- SERI, Colorado, USA (Diebold and Scahill; ablative vortex reactor),

- the Colorado School of Mines (Reed and Cowdrey; ablative plate)

- Aston University, UK (Bridgwater and Peacocke; ablative plate)

- the University of Western Ontario Canada (Bergougnou, Graham, Freel, Huffman, Mok; circulating fluidized bed),

- the University of Waterloo, Canada (Scott, Piskorz, Radlein, Czernik; bubbling fluidized bed),

- Laval University, Canada (Roy; vacuum moving bed),

- the University of Nancy, France (Villermaux and Lédé; cyclone)

- the University of Twente, The Netherlands (Van Swaaij, Prins, Wagenaar, Jansse, Venderbosch; rotating cone).

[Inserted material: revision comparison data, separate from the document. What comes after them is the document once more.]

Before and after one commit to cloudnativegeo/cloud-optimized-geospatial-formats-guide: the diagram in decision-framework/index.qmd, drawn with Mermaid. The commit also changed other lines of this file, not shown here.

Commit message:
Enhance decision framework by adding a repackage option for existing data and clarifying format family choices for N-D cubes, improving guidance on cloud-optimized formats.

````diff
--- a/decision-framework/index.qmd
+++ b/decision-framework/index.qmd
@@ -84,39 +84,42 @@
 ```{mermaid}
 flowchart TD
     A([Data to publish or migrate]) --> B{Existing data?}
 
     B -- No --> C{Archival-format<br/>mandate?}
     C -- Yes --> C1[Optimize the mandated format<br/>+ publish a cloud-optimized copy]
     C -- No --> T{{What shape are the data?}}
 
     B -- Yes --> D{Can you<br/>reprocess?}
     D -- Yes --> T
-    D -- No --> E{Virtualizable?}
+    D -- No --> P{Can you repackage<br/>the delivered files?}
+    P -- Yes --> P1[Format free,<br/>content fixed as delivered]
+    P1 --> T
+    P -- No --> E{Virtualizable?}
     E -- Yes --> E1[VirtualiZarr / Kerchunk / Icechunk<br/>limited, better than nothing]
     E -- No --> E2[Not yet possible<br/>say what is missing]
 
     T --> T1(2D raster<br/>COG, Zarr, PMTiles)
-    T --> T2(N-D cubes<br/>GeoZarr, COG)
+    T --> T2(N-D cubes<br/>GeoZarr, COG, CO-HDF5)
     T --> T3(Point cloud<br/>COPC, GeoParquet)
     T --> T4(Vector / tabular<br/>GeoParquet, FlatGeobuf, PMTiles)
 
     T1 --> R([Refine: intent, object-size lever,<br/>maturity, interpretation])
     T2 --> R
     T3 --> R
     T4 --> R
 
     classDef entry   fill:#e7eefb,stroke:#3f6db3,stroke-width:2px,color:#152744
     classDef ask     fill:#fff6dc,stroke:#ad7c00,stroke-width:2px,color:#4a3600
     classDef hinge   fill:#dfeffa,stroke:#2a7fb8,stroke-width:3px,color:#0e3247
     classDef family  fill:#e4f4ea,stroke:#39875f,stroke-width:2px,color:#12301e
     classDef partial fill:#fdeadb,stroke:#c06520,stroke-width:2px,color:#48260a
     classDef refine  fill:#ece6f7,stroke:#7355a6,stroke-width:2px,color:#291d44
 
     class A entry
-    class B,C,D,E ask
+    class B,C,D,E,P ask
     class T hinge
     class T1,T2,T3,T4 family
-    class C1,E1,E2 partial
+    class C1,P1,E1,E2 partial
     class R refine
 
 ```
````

The main technologies for biomass fast pyrolysis that emerged later on, and which have been tested at a significant scale by spin-off companies, were those based on the entrained flow reactor (Egemin), the vacuum moving bed (Pyrovac), the bubbling fluid bed (Dynamotive), the circulating fluid bed (Ensyn), and the rotating cone (BTG). A useful review on the early technolgy development was published by Bridgwater and Peacocke [1]. More recently the ablative reactor technology was tested at pilot scale by a German company called Pytec. During the same time, the Karlsruhe Institute of Technology (KIT) developed and tested the twin-screw reactor technology.

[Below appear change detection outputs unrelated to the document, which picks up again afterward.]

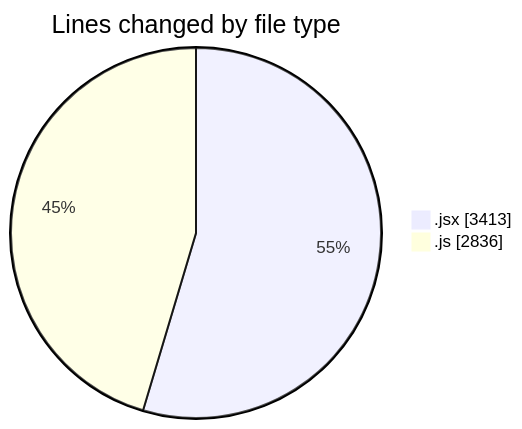
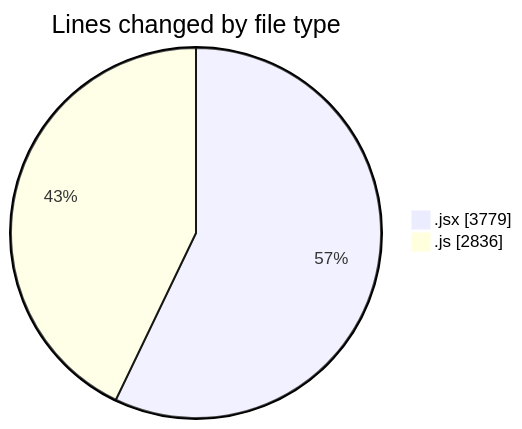
Before and after one commit to nxtqubesakshisongat/code-tracking: the first of 2 diagrams in 2025-09-23/nxtqube_webapp/README.md, drawn with Mermaid. The commit also changed other lines of this file and 1 other file, not shown here.

````diff
--- a/2025-09-23/nxtqube_webapp/README.md
+++ b/2025-09-23/nxtqube_webapp/README.md
@@ -23,6 +23,6 @@
 ```mermaid
 pie showData
 title Lines changed by file type
-".jsx" : 3413
+".jsx" : 3779
 ".js" : 2836
 ```
````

A further description of the fast pyrolysis technology development is provided elswhere, see Fast pyrolysis technologies A more recent review was published in 2010 by Venderbosch and Prins [2].


References

  1. Renewable & Sustainable Energy Reviews, Vol. 4, Issue 1, March 2000
  2. Biofpr 4: 178-208